I won't say it - but, let me just put it this way. I was the only public defender at the conference. Everyone else was a member of the private bar - and man were they high on themselves. Crack after crack after crack about the dumb pd, the ineffective pd, the pd this, yadda yadda . . . enough already.
Nice sunsets though. Pictures too.
- 10:22 PM
First, another example of my embarrassment and ineptitude in the cultural proficiency department. One holiday season I'm meeting with my client in attorney visiting down at the jail, and I'm going on and on about, "I'll really really try to get you out of here in time for Christmas."
"Why?" asked my Southeast Asian Buddhist client.
Next, a positive story about how one teenager transcended the juvenile justice system. From the Seattle Times:
Tough-love remedy for an unruly teen: Two years. With monks. In Cambodia.
Chou Sa-Ngoun was desperate.
Her teenage son was skipping school for weeks at a time, using drugs, getting arrested, staying out all night, hanging out with the wrong kids.
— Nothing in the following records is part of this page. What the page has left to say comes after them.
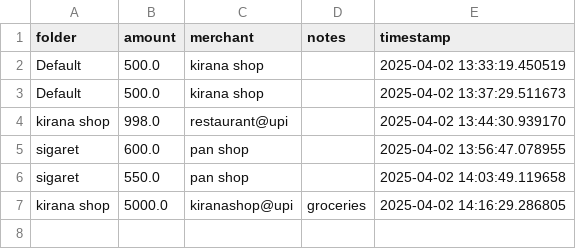
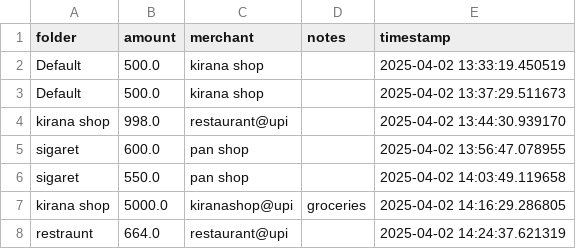
Before and after one commit to sanjay-dhavanam/Transaction-Sorter, a CSV file: data/transactions.csv, drawn as a sheet.

```diff
--- a/data/transactions.csv
+++ b/data/transactions.csv
@@ -7 +7,2 @@ sigaret,550.0,pan shop,,2025-04-02 14:03:49.119658
 kirana shop,5000.0,kiranashop@upi,groceries,2025-04-02 14:16:29.286805
+restraunt,664.0,restaurant@upi,,2025-04-02 14:24:37.621319
```
Also changed, not shown: 2 other files.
Nothing she did seemed to make any difference. Grounding didn't work. Neither did yelling, crying, taking away privileges, counseling, switching schools, probation or stints in juvenile hall...
Finally, at the end of a family trip to Cambodia in 2004, Chou told Michael that they were leaving him behind. She, her husband and Michael's two younger siblings returned to their Tukwila home while Michael remained in a remote village to be raised and taught by monks in a Buddhist temple...
It's a good article with a happy ending. This Idaho boy could stand some more exposure to stories like this.
- 9:14 PM
So I link to this goofy item on Boing Boing about a toy tattoo gun for kids ("You know, for kids!"). I add my own snarky throw - away comment, next thing I know I'm being cited by a popular law professor's blog and cited for bigotry against illustrated - Americans.
I need to pause for some reflection and self-criticism: how have I grown so middle-aged and Scrooge-like with my tattoo love? Why would I not be thrilled about seeing my teenage clients wanting to get ink done? Could it come from being an old white guy? Or from the Book of Leviticus? Or from President Gordon B. Hinckley?
Or could it come from the guy with the teardrops inked by his eye in Boise, the skinhead with the full swastika covering his dome in Caldwell, the con with the lightning bolts on his neck in Twin Falls? Darn my prejudices, anyway. Must remember that "people like art in all forms," "you can't judge a book...," and all that.
(disclaimer: some of my most talented colleagues, hires and co-workers have had the tats, so shows how much I know.)
Bonus link goes to Eyebrow-Raising Tattoos from The Smoking Gun.
- 7:19 PM
December 05, 2006
This is apparently from some pernicious chain letter going around, via Brian Tannenbaum's Criminal Defense blog:
The Criminalization of Life
Scenario: Jack pulls into school parking lot with rifle in gun rack.
1973.....Vice Principal comes over, takes a look at Jack's rifle, goes to his car and gets his to show Jack.
2006 ......School goes into lockdown, FBI called, Jack hauled off to jail and never sees his truck or gun again. Counselors called in for traumatized students and teachers...
That first one is very Idaho circa my high school years. I'm ever grateful that I am not coming up these days. I think back, not so fondly, to the dumb things I did back then, only to get off with a warning or a driver safety class. My poor parents then, my poor kid clients now...
- 8:31 PM
December 04, 2006
December 03, 2006
Stop Jailing the Juvies...
(R)ather than promoting public safety, detention — the pretrial “jailing” of youth not yet found delinquent — may contribute to future offenses...
I have a number of clients in pre-trial detention. At least one is in an especially frustrating bureaucratic limbo: not adjudicated, and ordered to treatment to attempt to restore competency, but with no hospital bed open 'til December 11, my client continues to sit in detention.
- 7:07 PM